NRL hired Henry to build a high magnetic field laboratory, similar to the Francis Bitter design — a circular metal plate design known to produce the strongest man-made magnetic fields in the world — and bought one of the first commercially sold Collins helium liquefaction facilities — a process developed by Samuel Collins for commercially liquefying helium. Experimental work on low temperature techniques and instrumentation, and both theoretical and experimental research on magnetic and superconducting properties of materials at low temperatures were investigated.

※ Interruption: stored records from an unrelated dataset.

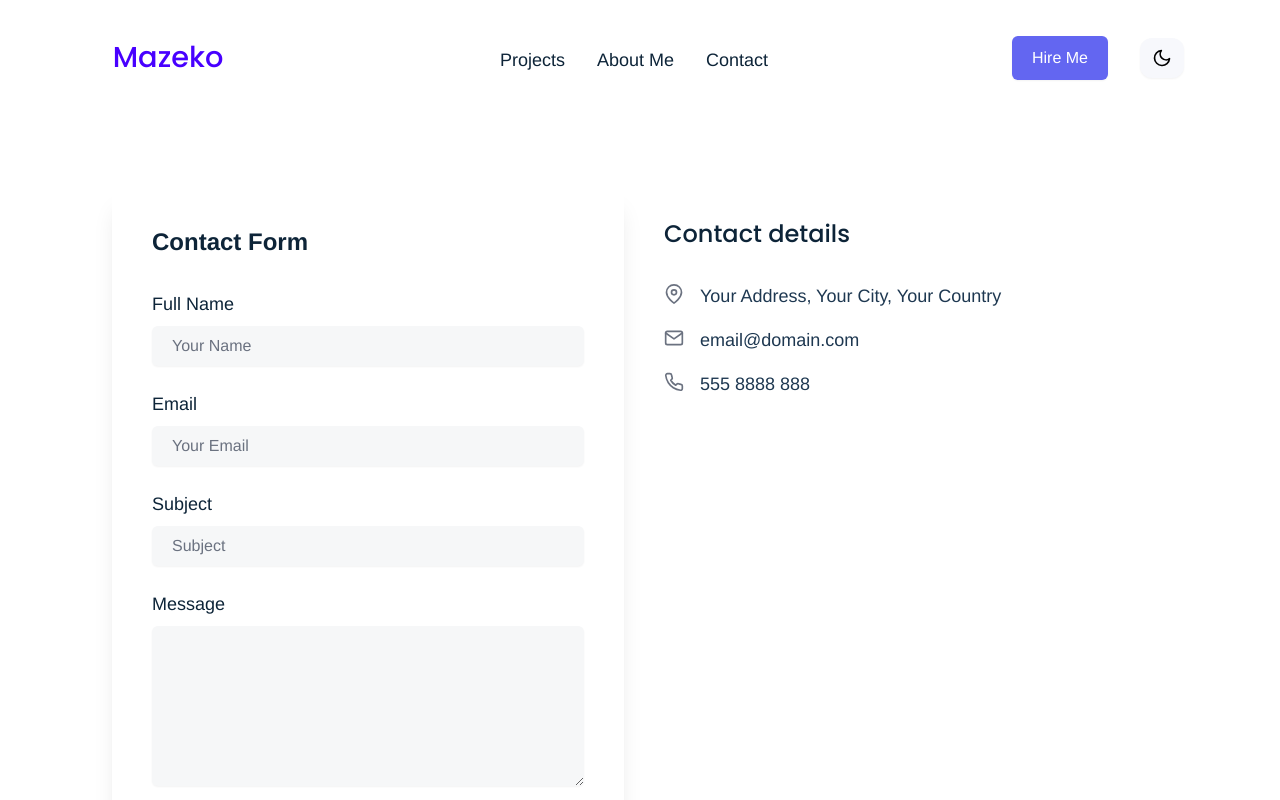
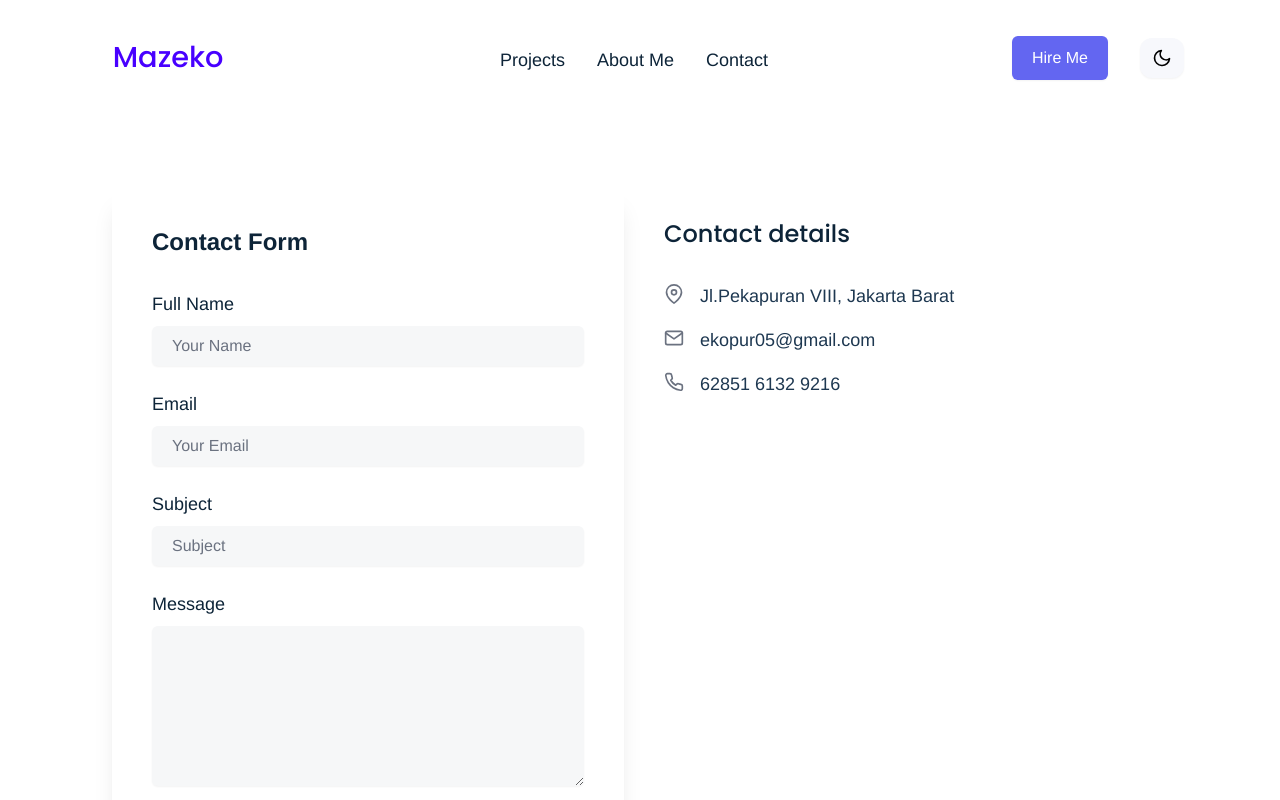
Before and after one commit to EnkuDavi/enkudavi.github.io, a Vue app: page /contact in a window 1280 px wide. Shown: the top 800 px of the page. Built offline with nearby package versions, Linux system fonts and the light colour scheme; what vue-backtotop would draw is missing.

Commit message:
edit alamat

```diff
--- a/src/views/Contact.vue
+++ b/src/views/Contact.vue
@@ -23,17 +23,17 @@ export default {
 			contacts: [
 				{
 					id: 1,
-					name: 'Your Address, Your City, Your Country',
+					name: 'Jl.Pekapuran VIII, Jakarta Barat',
 					icon: 'map-pin',
 				},
 				{
 					id: 2,
-					name: 'email@domain.com',
+					name: 'ekopur05@gmail.com',
 					icon: 'mail',
 				},
 				{
 					id: 3,
-					name: '555 8888 888',
+					name: '62851 6132 9216',
 					icon: 'phone',
 				},
 			],
```
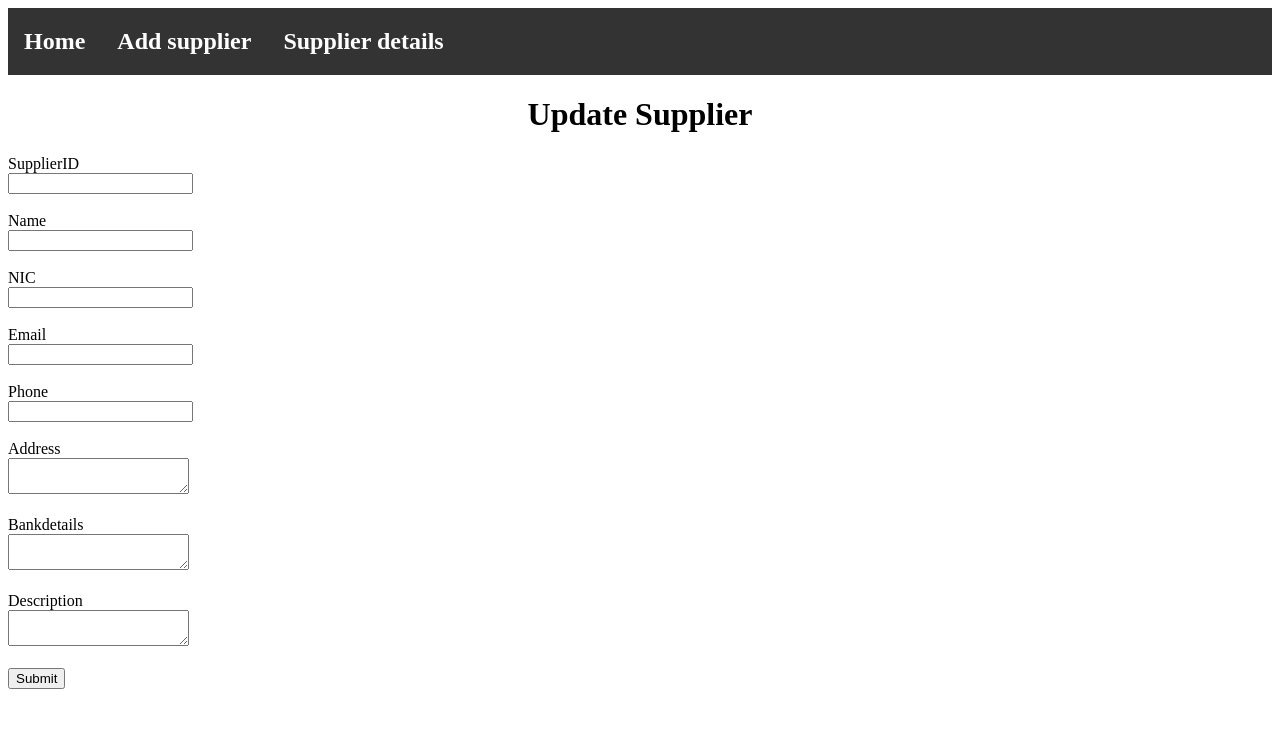
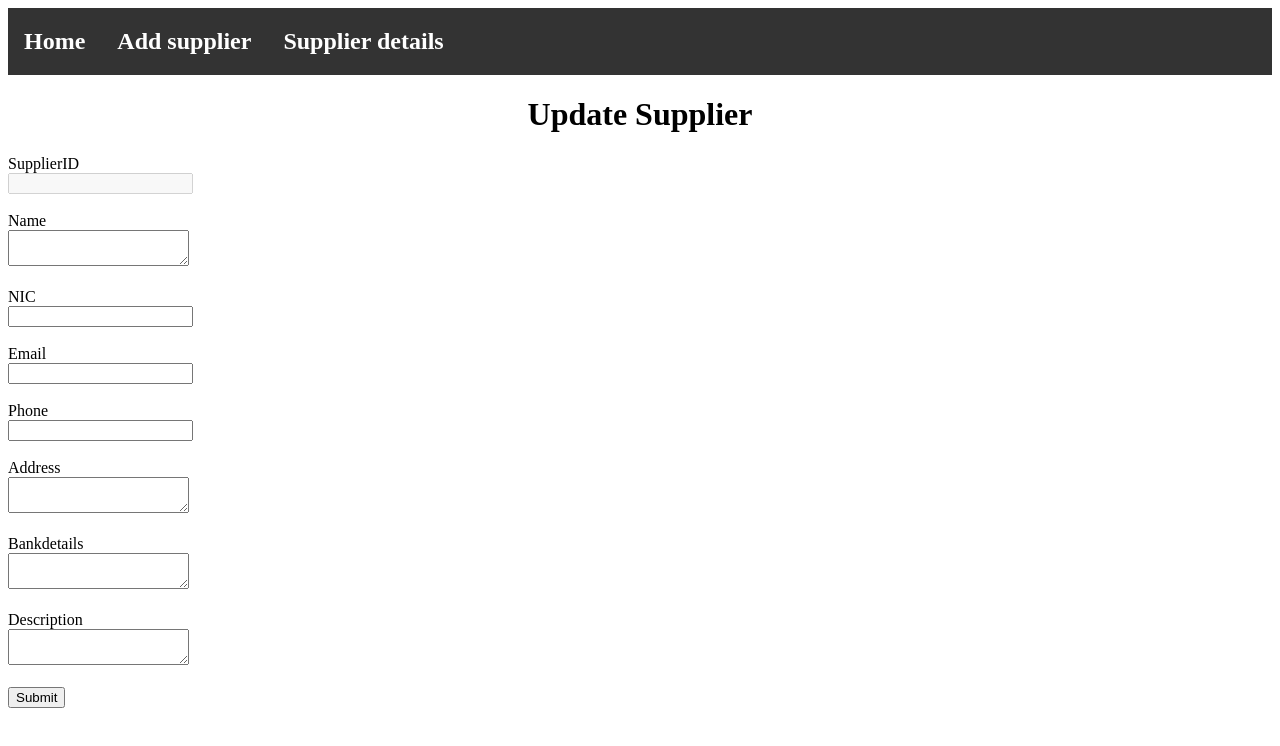
Before and after one commit to it22272690/Jewelry-Manufacturing-and-Store-Management, a React (Create React App) app in the folder frontend/: page /supplierdetails/1 in a window 1280 px wide. Shown: the top 746 px of the page. Built offline with nearby package versions, Linux system fonts and the light colour scheme; no server answers; what @react-pdf/renderer would draw is missing.

Commit message:
make IDs disabled

```diff
--- a/frontend/src/Components/UpdateMaterial/UpdateMaterial.js
+++ b/frontend/src/Components/UpdateMaterial/UpdateMaterial.js
@@ -66,6 +66,7 @@ function UpdateMaterial() {
           value={inputs.materialID}
           required
           pattern="[A-Za-z0-9]+"
+          disabled
         />
         <br />
         <br />
@@ -79,7 +80,6 @@ function UpdateMaterial() {
           value={inputs.name}
           required
           pattern="[a-zA-Z ]+"
-
         />
         <br />
         <br />
@@ -150,7 +150,6 @@ function UpdateMaterial() {
         <br />
         <br />
 
-
         <label>Unit</label>
         <br />
         <select
@@ -200,7 +199,6 @@ function UpdateMaterial() {
         <br />
         <br />
 
-
         <label>Quantity</label>
         <br />
         <input
@@ -220,7 +218,6 @@ function UpdateMaterial() {
           name="description"
           onChange={handleChange}
           value={inputs.description}
-
         ></textarea>
         <br />
         <br />
--- a/frontend/src/Components/UpdateMaterialin/UpdateMaterialin.js
+++ b/frontend/src/Components/UpdateMaterialin/UpdateMaterialin.js
@@ -72,6 +72,7 @@ function UpdateMaterialin() {
           value={inputs.materialinID}
           required
           pattern="[A-Za-z0-9]+"
+          disabled
         />
         <br />
         <br />
@@ -188,7 +189,6 @@ function UpdateMaterialin() {
         <br />
         <br />
 
-
         <label>Blood Diamond</label>
         <br />
         <input
@@ -201,7 +201,6 @@ function UpdateMaterialin() {
         <br />
         <br />
 
-
         <label>Regent Diamond</label>
         <br />
         <input
@@ -213,7 +212,6 @@ function UpdateMaterialin() {
         />
         <br />
         <br />
-
 
         <label>Value</label>
         <br />
--- a/frontend/src/Components/UpdateReserve/UpdateReserve.js
+++ b/frontend/src/Components/UpdateReserve/UpdateReserve.js
@@ -62,6 +62,7 @@ function UpdateReserve() {
           value={inputs.reserveID}
           required
           pattern="[A-Za-z0-9]+"
+          disabled
         />
         <br />
         <br />
@@ -115,7 +116,6 @@ function UpdateReserve() {
         <br />
         <br />
 
-
         <div>
           <label>Status</label>
           <br />
--- a/frontend/src/Components/UpdateSupplier/UpdateSupplier.js
+++ b/frontend/src/Components/UpdateSupplier/UpdateSupplier.js
@@ -64,20 +64,18 @@ function UpdateSupplier() {
           value={inputs.supplierID}
           required
           pattern="[A-Za-z0-9]+"
+          disabled
         />
         <br />
         <br />
 
         <label>Name</label>
         <br />
-        <input
-          type="text"
+        <textarea
           name="name"
           onChange={handleChange}
           value={inputs.name}
-          required
-          pattern="[a-zA-Z ]+"
-        />
+        ></textarea>
         <br />
         <br />
 
```
Also changed, not shown: frontend/src/Components/UpdateMaterialout/UpdateMaterialout.js (+1 -7 lines). Lines whose indentation alone changed are shown as unchanged.
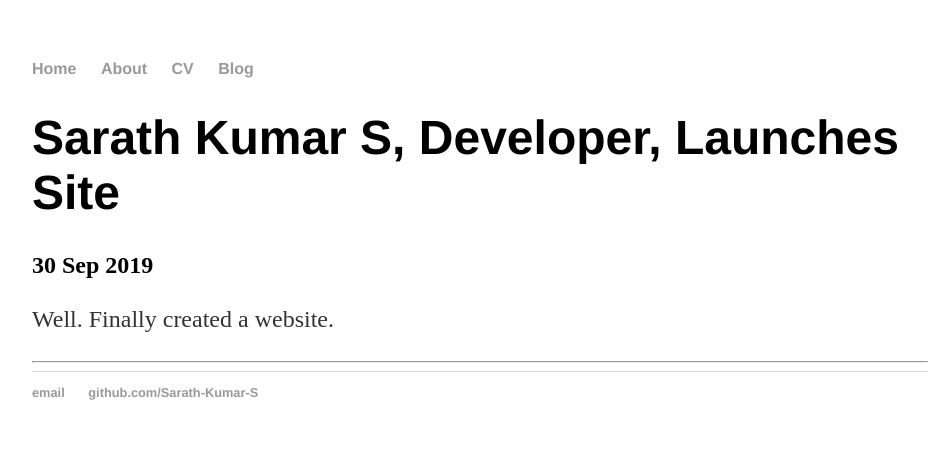
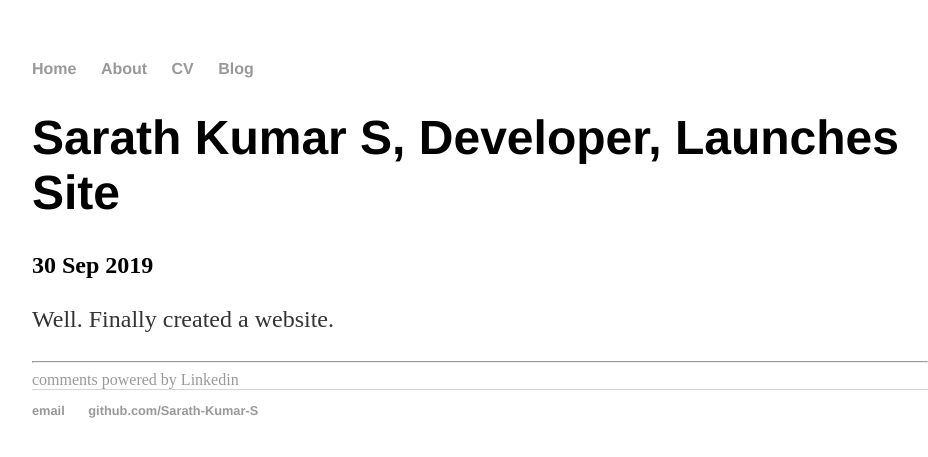
Before and after one commit to sayanpoddar123/Sarath-Kumar-S.github.io, a Jekyll site: the page built from _posts/2019-09-30-Sarath-Kumar-site-launched.md, in a window 1280 px wide. Shown: the top 457 px of the page, without its empty margins (160-1088 px from the left). Built offline with Jekyll 4.4.1, drawn with Linux system fonts in a browser that asks for light colours.

Commit message:
Update post.html

```diff
--- a/_layouts/post.html
+++ b/_layouts/post.html
@@ -23,7 +23,7 @@ notes: active
 
 			<!-- Post comments -->
 			<div class="notecomments">
-				{% include disqus.html %}
+				{% include linkedin.html %}
 			</div>
 		</div><!-- / .note .single -->
 </div><!-- /.notes -->
```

With Henry's laboratory up and running, the Cryogenics Branch acquired Robert Hein, a physicist specializing in superconductivity, to begin studies on superconducting materials at temperatures below 1 Kelvin, or nearly 457 Fahrenheit degrees below zero. The availability of Henry's high magnetic field facility, liquid helium and ultralow temperature facility and instrumentation, and an interacting group of scientists, made the cryogenic group at NRL one of the strongest low temperature physics groups in the world.
In 1960, Henry took a position at Lockheed Missile and Space Company in California, and served as the senior staff engineer designing electronic missile guidance tools, submarine detection systems and a device for measuring magnetic fields in outer space. He returned to Washington, D.C. in 1968 as a professor in Howard University's Physics Department and its School of Engineering.
While he formally retired in 1977, Henry continued to devote his time to research and toward encouraging and helping youths and new generations of scientists achieve their full potential. He traveled world wide giving talks and presentations and worked for years with the Minorities Access to Research Careers (MARC) program, established in 1975 by the National Institutes of General Medical Sciences.
Henry received many awards and accommodations throughout his career, not surprisingly one of those included the 'Outstanding Educator in America Award' in both 1974 and 1975. He had written or contributed to hundreds of scientific articles and he co-authored the 1934 book, Procedures in Elementary Qualitative Chemical Analysis. Henry was a Fellow of the American Physical Society and the American Association for the Advancement of Science and his work continues to be cited in textbooks and scientific journals today
Having made significant contributions to the fields of radar technology, physical properties and materials physics and education, Dr. Warren Henry, at age 92, passed Oct. 31, 2001. One of three African Americans to earn a doctorate in science from the University of Chicago in 1941, this former student and colleague of George Washington Carver plowed through every obstacle and paved the way for black scientists in later generations.